The task:
A complete answer includes every line below with the word "imshow".
Top of Materials provided
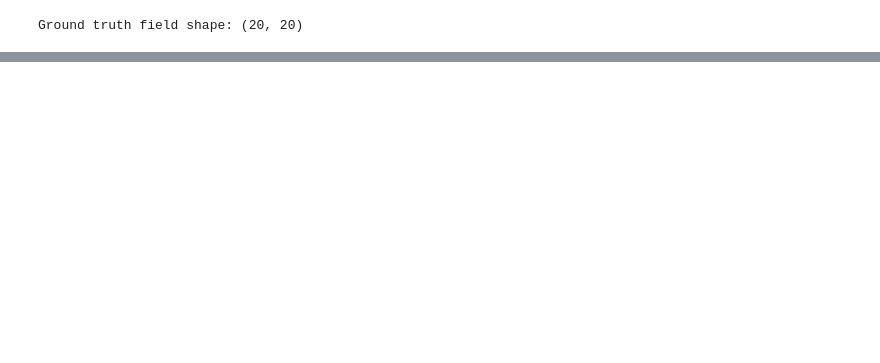
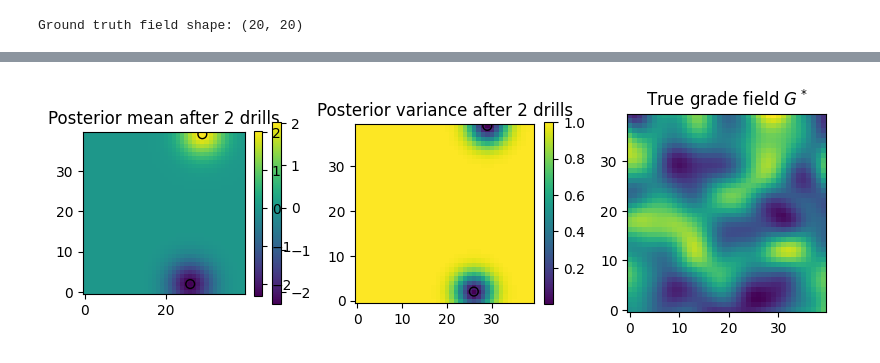
Before and after one commit to nicozez/GeoStats, a Jupyter notebook: 2dgrid_GP.ipynb, the cells around one changed output, grey strips where cells are left out. Drawn from its saved outputs; the diff is of its cells as text; code cells hidden in the pictures; blank space fills up the shorter version.

```diff
--- a/2dgrid_GP.ipynb
+++ b/2dgrid_GP.ipynb
@@ -131,0 +253,43 @@ Posterior covariance shape: (400, 400)
+# %%
+def plot_two_drills_effect(i1, i2, sigma_obs=0.01):
+    sigma2_obs = sigma_obs**2
+
+    mu = np.zeros(n_points)
+    Sigma = K_full.copy()
+
+    # first drill
+    y1 = G_true[i1] + sigma_obs * np.random.randn()
+    mu, Sigma = update_posterior(mu, Sigma, i1, y1, sigma2_obs)
+
+    # second drill
+    y2 = G_true[i2] + sigma_obs * np.random.randn()
+    mu, Sigma = update_posterior(mu, Sigma, i2, y2, sigma2_obs)
+
+    mu_grid = mu.reshape(N, N)
+    var_grid = np.diag(Sigma).reshape(N, N)
+
+    r1, c1 = divmod(i1, N)
+    r2, c2 = divmod(i2, N)
+
+    fig, axes = plt.subplots(1, 3, figsize=(8, 4))
+
+    im0 = axes[0].imshow(mu_grid, origin="lower")
+    axes[0].set_title("Posterior mean after 2 drills")
+    axes[0].scatter([c1, c2], [r1, r2], s=40, edgecolor="k", facecolor="none")
+    plt.colorbar(im0, ax=axes[0], fraction=0.046)
+
+    im1 = axes[1].imshow(var_grid, origin="lower")
+    axes[1].set_title("Posterior variance after 2 drills")
+    axes[1].scatter([c1, c2], [r1, r2], s=40, edgecolor="k", facecolor="none")
+    plt.colorbar(im1, ax=axes[1], fraction=0.046)
+
+    im2 = axes[2].imshow(G_true_grid, origin="lower")
+    axes[2].set_title("True grade field $G^*$")
+    plt.colorbar(im2, ax=axes[0], fraction=0.046)
+
+    plt.tight_layout()
+    plt.show()
+
+plot_two_drills_effect(i_high, i_low, sigma_obs=0.01)
+# %% [output]
+[figure, added]
```
Also changed, not shown: parts of 11 cells of this notebook.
Bottom of Materials provided
Solved problem:
+    im0 = axes[0].imshow(mu_grid, origin="lower")
+    im1 = axes[1].imshow(var_grid, origin="lower")
+    im2 = axes[2].imshow(G_true_grid, origin="lower")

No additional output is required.